= WHAT TO PRODUCE =
Go through the data and copy every line in which "categories" appears.
------ DATA RECORDS ------
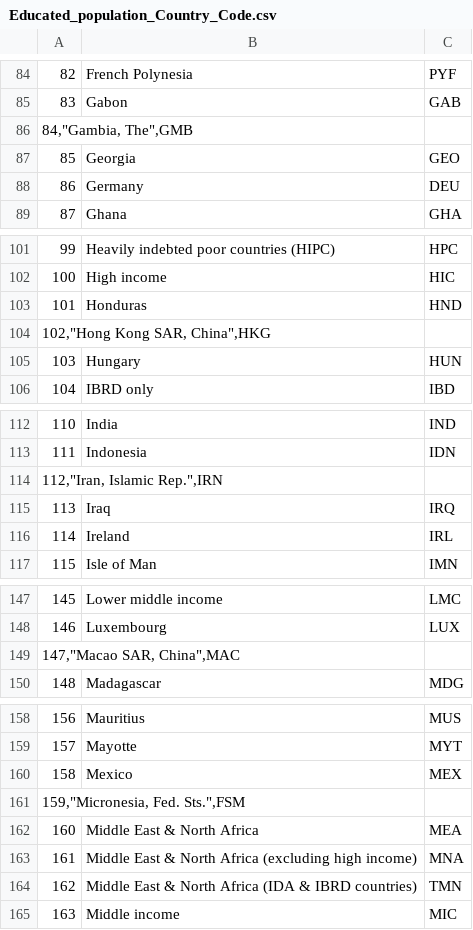
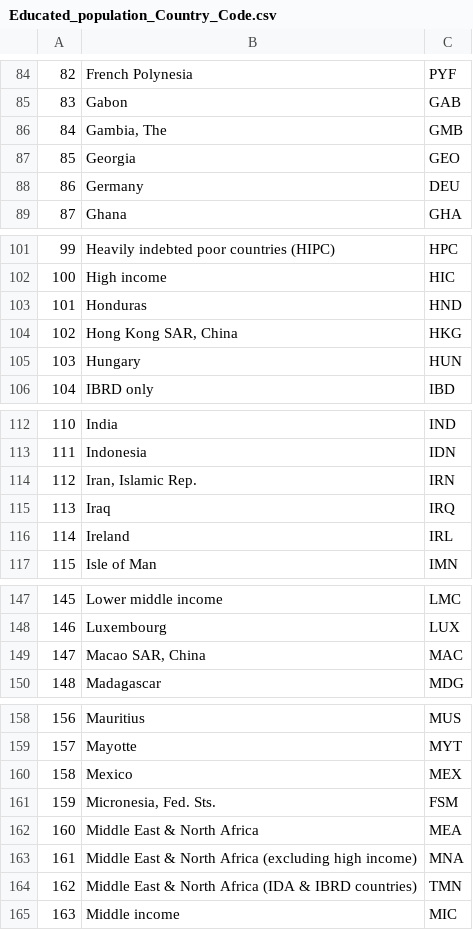
Before and after one commit to parsa-abbasi/LifeExpectancy, a CSV file: data/Educated_population_Country_Code.csv, drawn as a sheet; only a part is shown, gaps mark what is left out; the diff covers the shown part only.

```diff
--- a/data/Educated_population_Country_Code.csv
+++ b/data/Educated_population_Country_Code.csv
@@ -85,3 +85,3 @@
 83,Gabon,GAB
-"84,""Gambia, The"",GMB"
+84,"Gambia, The",GMB
 85,Georgia,GEO
@@ -103,3 +103,3 @@
 101,Honduras,HND
-"102,""Hong Kong SAR, China"",HKG"
+102,"Hong Kong SAR, China",HKG
 103,Hungary,HUN
@@ -113,3 +113,3 @@
 111,Indonesia,IDN
-"112,""Iran, Islamic Rep."",IRN"
+112,"Iran, Islamic Rep.",IRN
 113,Iraq,IRQ
@@ -148,3 +148,3 @@
 146,Luxembourg,LUX
-"147,""Macao SAR, China"",MAC"
+147,"Macao SAR, China",MAC
 148,Madagascar,MDG
@@ -160,3 +160,3 @@
 158,Mexico,MEX
-"159,""Micronesia, Fed. Sts."",FSM"
+159,"Micronesia, Fed. Sts.",FSM
 160,Middle East & North Africa,MEA
```
Also changed, not shown: 8 added rows and 8 removed rows elsewhere in this file, data/HIV_Population_Country_Code.csv.
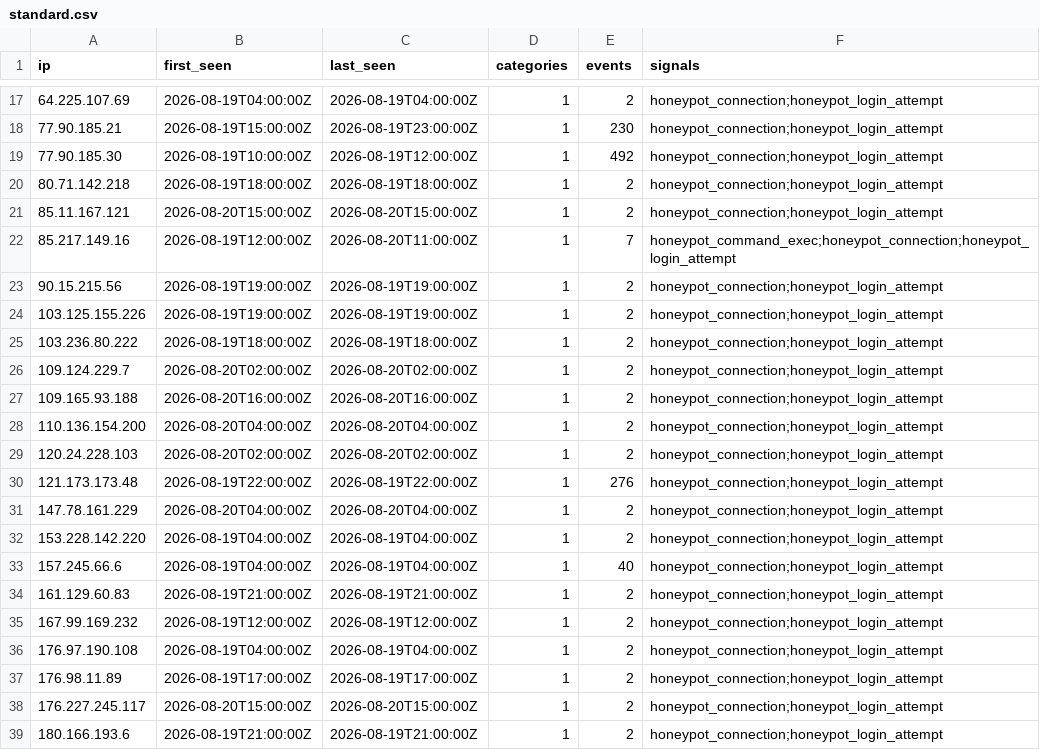
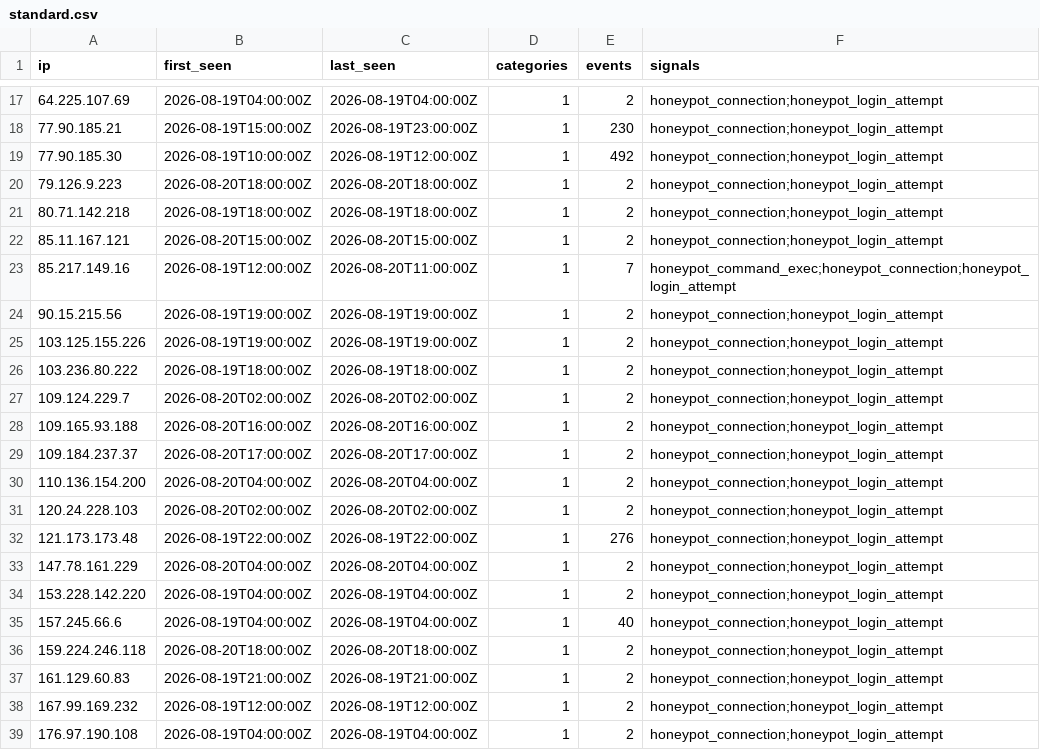
Before and after one commit to brandontroidl/blocklist, a CSV file: standard.csv, drawn as a sheet; only a part is shown, gaps mark what is left out; the shorter side is filled out with more unchanged rows.

```diff
--- a/standard.csv
+++ b/standard.csv
@@ -19,2 +19,3 @@ ip,first_seen,last_seen,categories,events,signals
 77.90.185.30,2026-08-19T10:00:00Z,2026-08-19T12:00:00Z,1,492,honeypot_connection;honeypot_login_attempt
+79.126.9.223,2026-08-20T18:00:00Z,2026-08-20T18:00:00Z,1,2,honeypot_connection;honeypot_login_attempt
 80.71.142.218,2026-08-19T18:00:00Z,2026-08-19T18:00:00Z,1,2,honeypot_connection;honeypot_login_attempt
@@ -27,2 +28,3 @@ ip,first_seen,last_seen,categories,events,signals
 109.165.93.188,2026-08-20T16:00:00Z,2026-08-20T16:00:00Z,1,2,honeypot_connection;honeypot_login_attempt
+109.184.237.37,2026-08-20T17:00:00Z,2026-08-20T17:00:00Z,1,2,honeypot_connection;honeypot_login_attempt
 110.136.154.200,2026-08-20T04:00:00Z,2026-08-20T04:00:00Z,1,2,honeypot_connection;honeypot_login_attempt
@@ -33,2 +35,3 @@ ip,first_seen,last_seen,categories,events,signals
 157.245.66.6,2026-08-19T04:00:00Z,2026-08-19T04:00:00Z,1,40,honeypot_connection;honeypot_login_attempt
+159.224.246.118,2026-08-20T18:00:00Z,2026-08-20T18:00:00Z,1,2,honeypot_connection;honeypot_login_attempt
 161.129.60.83,2026-08-19T21:00:00Z,2026-08-19T21:00:00Z,1,2,honeypot_connection;honeypot_login_attempt
```
Also changed, not shown: aggressive.csv, 19 other files.
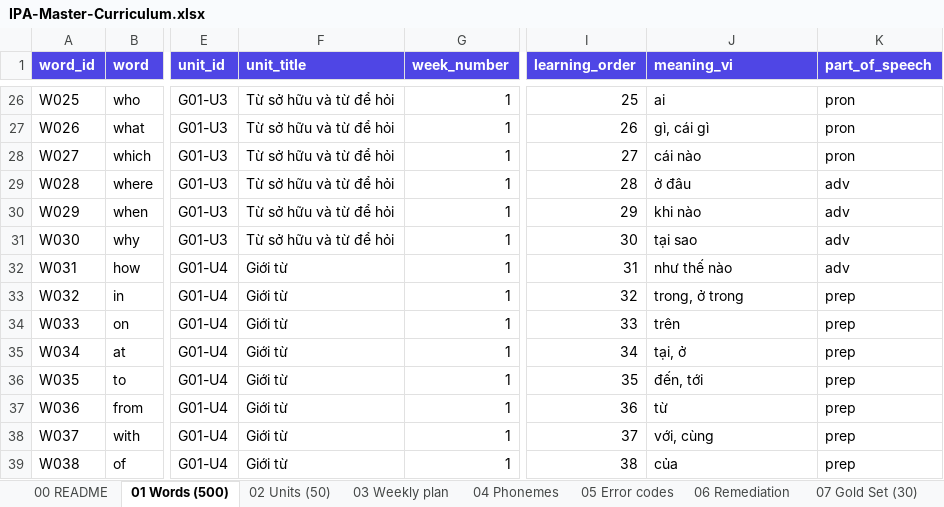
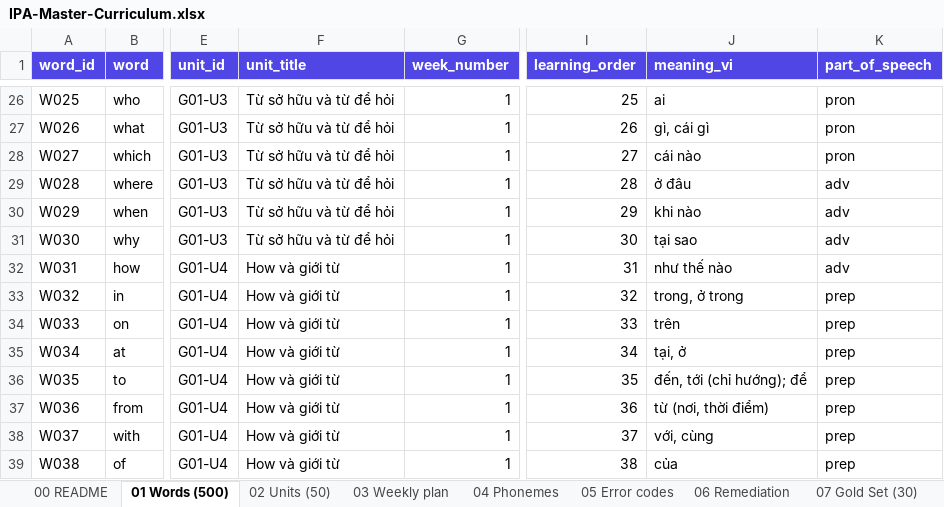
Before and after one commit to tanton1/ipa-master, an Excel workbook: docs/IPA-Master-Curriculum.xlsx, sheet 01 Words (500), drawn as a sheet; only a part is shown, gaps mark what is left out; values as stored, in another font and other column widths than the file's, no borders; the diff covers the shown part only; the diff names each change by its address in the sheet, - before the commit and + after, or states it on an @@ line.

```diff
--- a/docs/IPA-Master-Curriculum.xlsx (sheet 01 Words (500))
+++ b/docs/IPA-Master-Curriculum.xlsx (sheet 01 Words (500))
-F32:F39 (unit_title): Giới từ
+F32:F39 (unit_title): How và giới từ
-J36 (meaning_vi): đến, tới
+J36 (meaning_vi): đến, tới (chỉ hướng); để
-J37 (meaning_vi): từ
+J37 (meaning_vi): từ (nơi, thời điểm)
```
Also changed, not shown: 51 edited cells elsewhere in this sheet, sheet 07 Gold Set (30), sheet 02 Units (50), sheet 03 Weekly plan, sheet 05 Error codes, 33 other files.
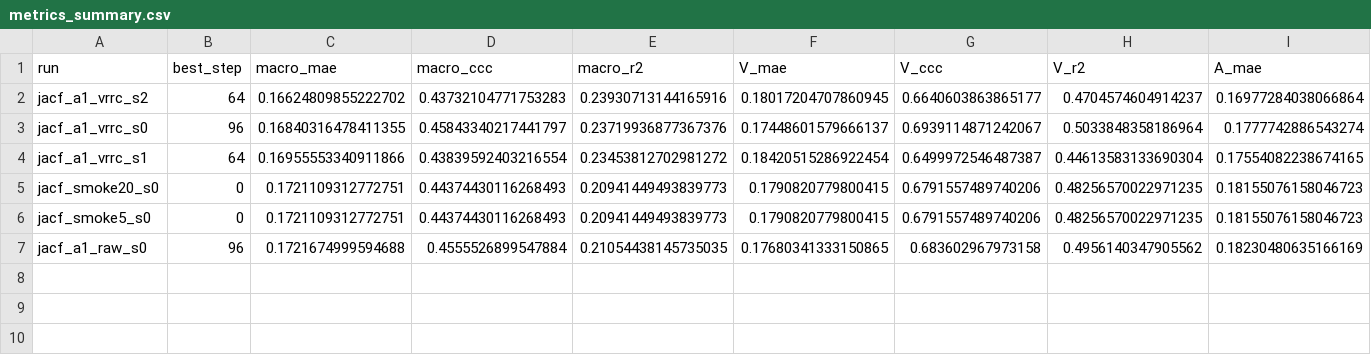
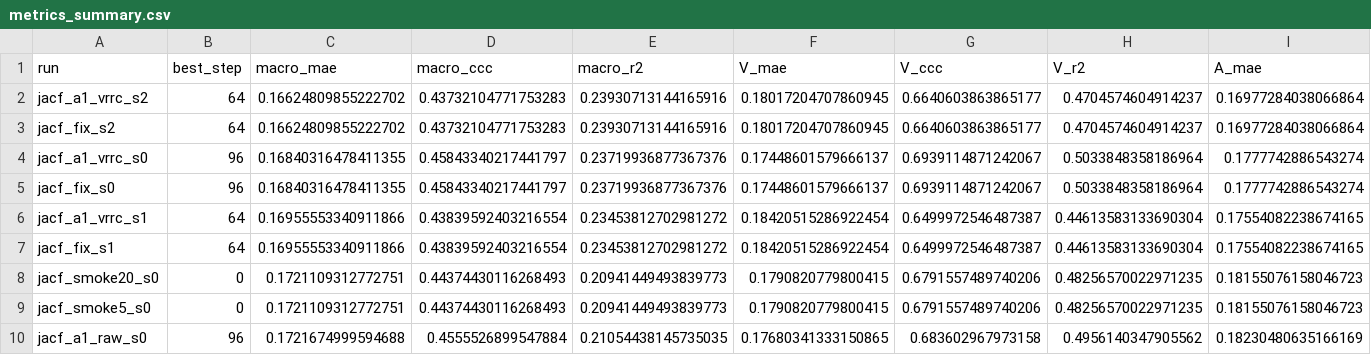
Before and after one commit to qingW439/Semi-Supervised-Regression, a CSV file: repro_records/vadswap_20261029/metrics_summary.csv, drawn as a sheet; only a part is shown; rows hold the shown columns only; the diff names each change by its address in the sheet, - before the commit and + after, or states it on an @@ line.

Commit message:
audit(arcl): NO-GO admission; eval-mode feature fix; JACF rerun identical

```diff
--- a/repro_records/vadswap_20261029/metrics_summary.csv
+++ b/repro_records/vadswap_20261029/metrics_summary.csv
+row 3: jacf_fix_s2 | 64 | 0.16624809855222702 | 0.43732104771753283 | 0.23930713144165916 | 0.18017204707860945 | 0.6640603863865177 | 0.4704574604914237 | 0.16977284038066864
+row 5: jacf_fix_s0 | 96 | 0.16840316478411355 | 0.45843340217441797 | 0.23719936877367376 | 0.17448601579666137 | 0.6939114871242067 | 0.5033848358186964 | 0.1777742886543274
+row 7: jacf_fix_s1 | 64 | 0.16955553340911866 | 0.43839592403216554 | 0.23453812702981272 | 0.18420515286922454 | 0.6499972546487387 | 0.44613583133690304 | 0.17554082238674165
```
Also changed, not shown: 9 other files.
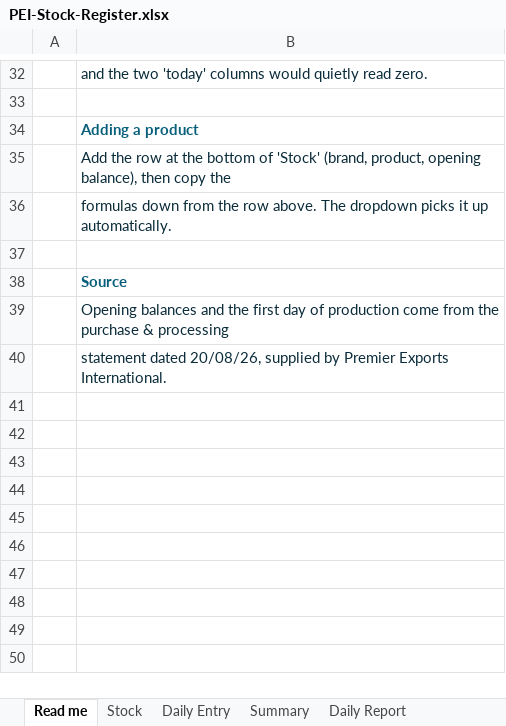
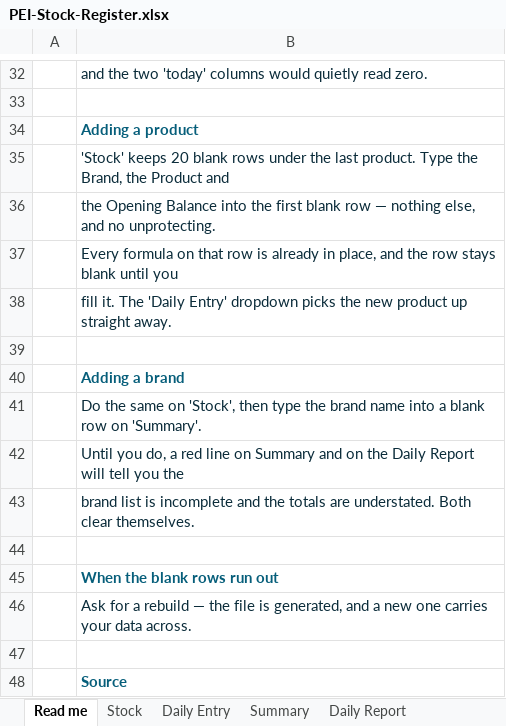
Before and after one commit to mrizan51/Website, an Excel workbook: stock-statement/PEI-Stock-Register.xlsx, sheet Read me, drawn as a sheet; only a part is shown, gaps mark what is left out; the shorter side is filled out with more unchanged rows; values as stored, in another font and other column widths than the file's, no borders; the diff names each change by its address in the sheet, - before the commit and + after, or states it on an @@ line.

```diff
--- a/stock-statement/PEI-Stock-Register.xlsx (sheet Read me)
+++ b/stock-statement/PEI-Stock-Register.xlsx (sheet Read me)
-B35: Add the row at the bottom of 'Stock' (brand, product, opening balance), then copy the
+B35: 'Stock' keeps 20 blank rows under the last product. Type the Brand, the Product and
-B36: formulas down from the row above. The dropdown picks it up automatically.
+B36: the Opening Balance into the first blank row — nothing else, and no unprotecting.
+row 37:  | Every formula on that row is already in place, and the row stays blank until you
+row 38:  | fill it. The 'Daily Entry' dropdown picks the new product up straight away.
+row 39: (empty)
+row 40:  | Adding a brand
+row 41:  | Do the same on 'Stock', then type the brand name into a blank row on 'Summary'.
+row 42:  | Until you do, a red line on Summary and on the Daily Report will tell you the
+row 43:  | brand list is incomplete and the totals are understated. Both clear themselves.
+row 44: (empty)
+row 45:  | When the blank rows run out
+row 46:  | Ask for a rebuild — the file is generated, and a new one carries your data across.
```
Also changed, not shown: sheet Stock, sheet Daily Report, sheet Summary, formulas that keep their value, 2 other files.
------
= ANSWER BELOW =
@@ -19,2 +19,3 @@ ip,first_seen,last_seen,categories,events,signals
@@ -27,2 +28,3 @@ ip,first_seen,last_seen,categories,events,signals
@@ -33,2 +35,3 @@ ip,first_seen,last_seen,categories,events,signals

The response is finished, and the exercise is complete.